We’ve been making good and frequent use of the Reykjavik bus system (called the Strætó), so I’ve had a lot of opportunities to observe Icelandic public transportation in action. The Strætó has a lot going for it: the buses are clean (coming from New York City subways, this is a big one, and not to be taken for granted), and while they don’t run all night (the last bus on most routes is just before midnight), they do run reasonably frequently during the week–particularly in the morning/after work hours. Almost all the buses have easy-to-read digital signs above the driver which indicate the next stop, and these stops are also generally announced clearly over a speaker system (also a big change from the NYC subways). The route map is very easy to decipher. The system runs buses from Reykjavik into three or four surrounding suburbs. There is an extensive and easy-to-use website (available in English!) that you can use to plan your trip to/from precise addresses and/or local points of interest (schools, cinemas, swimming pools, etc.). All very good things. But there are, of course, some idiosyncrasies and pointers for future Strætó commuters worth sharing, too:
(If you want to get into the spirit of things, you might check out this song, “Strætó 14,” by the Icelandic singer Þórir Georg. I’m not sure what the song is about exactly, but it is at least titularly about a bus line, so that’s a good start.)

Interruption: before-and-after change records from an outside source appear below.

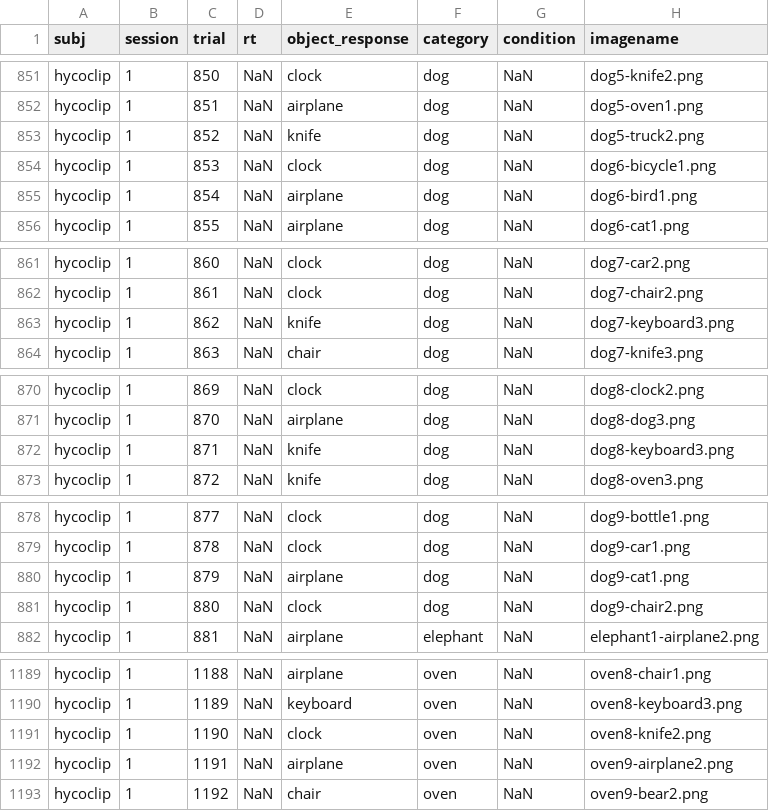
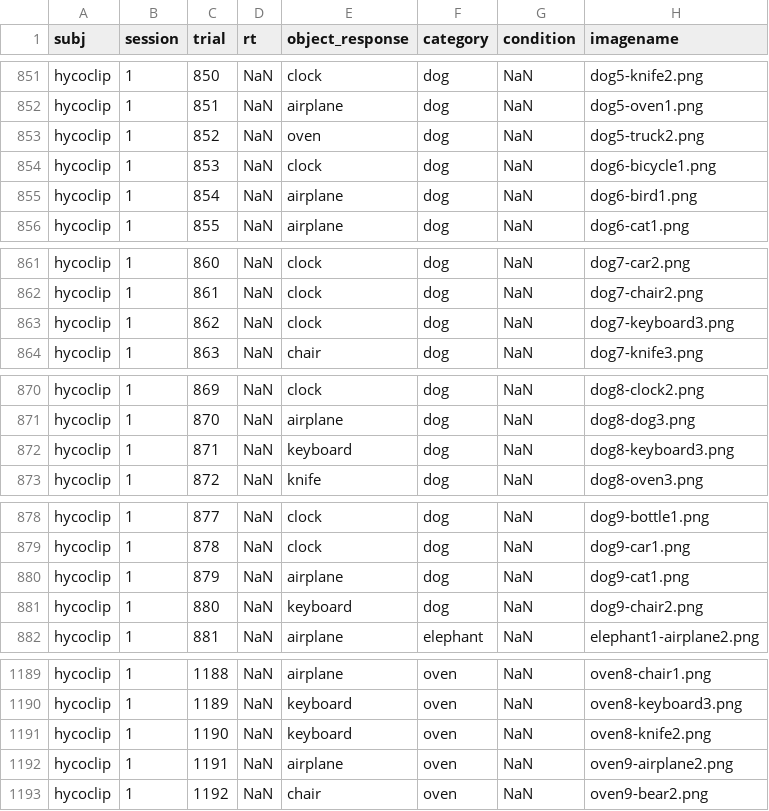
Before and after one commit to allusedname/full_hyco, a CSV file: model-vs-human/raw-data/cue-conflict/cue-conflict_hycoclip_session-1.csv, drawn as a sheet; only a part is shown, gaps mark what is left out; the diff covers the shown part only.

```diff
--- a/model-vs-human/raw-data/cue-conflict/cue-conflict_hycoclip_session-1.csv
+++ b/model-vs-human/raw-data/cue-conflict/cue-conflict_hycoclip_session-1.csv
@@ -852,3 +852,3 @@ hycoclip,1,850,NaN,clock,dog,NaN,dog5-knife2.png
 hycoclip,1,851,NaN,airplane,dog,NaN,dog5-oven1.png
-hycoclip,1,852,NaN,knife,dog,NaN,dog5-truck2.png
+hycoclip,1,852,NaN,oven,dog,NaN,dog5-truck2.png
 hycoclip,1,853,NaN,clock,dog,NaN,dog6-bicycle1.png
@@ -862,3 +862,3 @@ hycoclip,1,860,NaN,clock,dog,NaN,dog7-car2.png
 hycoclip,1,861,NaN,clock,dog,NaN,dog7-chair2.png
-hycoclip,1,862,NaN,knife,dog,NaN,dog7-keyboard3.png
+hycoclip,1,862,NaN,clock,dog,NaN,dog7-keyboard3.png
 hycoclip,1,863,NaN,chair,dog,NaN,dog7-knife3.png
@@ -871,3 +871,3 @@ hycoclip,1,869,NaN,clock,dog,NaN,dog8-clock2.png
 hycoclip,1,870,NaN,airplane,dog,NaN,dog8-dog3.png
-hycoclip,1,871,NaN,knife,dog,NaN,dog8-keyboard3.png
+hycoclip,1,871,NaN,keyboard,dog,NaN,dog8-keyboard3.png
 hycoclip,1,872,NaN,knife,dog,NaN,dog8-oven3.png
@@ -880,3 +880,3 @@ hycoclip,1,878,NaN,clock,dog,NaN,dog9-car1.png
 hycoclip,1,879,NaN,airplane,dog,NaN,dog9-cat1.png
-hycoclip,1,880,NaN,clock,dog,NaN,dog9-chair2.png
+hycoclip,1,880,NaN,keyboard,dog,NaN,dog9-chair2.png
 hycoclip,1,881,NaN,airplane,elephant,NaN,elephant1-airplane2.png
@@ -1190,3 +1190,3 @@ hycoclip,1,1188,NaN,airplane,oven,NaN,oven8-chair1.png
 hycoclip,1,1189,NaN,keyboard,oven,NaN,oven8-keyboard3.png
-hycoclip,1,1190,NaN,clock,oven,NaN,oven8-knife2.png
+hycoclip,1,1190,NaN,keyboard,oven,NaN,oven8-knife2.png
 hycoclip,1,1191,NaN,airplane,oven,NaN,oven9-airplane2.png
```
Also changed, not shown: 5 edited cells elsewhere in this file, 3 other files.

-Many of the routes start or begin in neighborhoods where there are just not a lot of bus commuters. Take our own line, the number 12 (holla!): this bus runs from a hub well out outside of Reykjavík, through the city center, past the university, and ends right on the ocean, not 30 feet from our door. Two of the last three stops are within spitting distance from one another, and I’ve definitely ridden with people who make use of both stops, 20 feet apart, instead of just getting off at the same time. But usually, once it’s past the university stops, the bus is empty, save Mark and I. Twice now, the bus driver has turned around and yelled back to me to double check that I was on the right bus, and that being the case, to check which stop I wanted so that he could blow by the other ones without pause. The number 12 is basically the bus that the city of Reykjavík operates in order to give us a ride home. (Mark’s observation, not mine.) Many of you remember the way I anthropomorphized the G train. The number 12 promises to occupy a similar place in my heart.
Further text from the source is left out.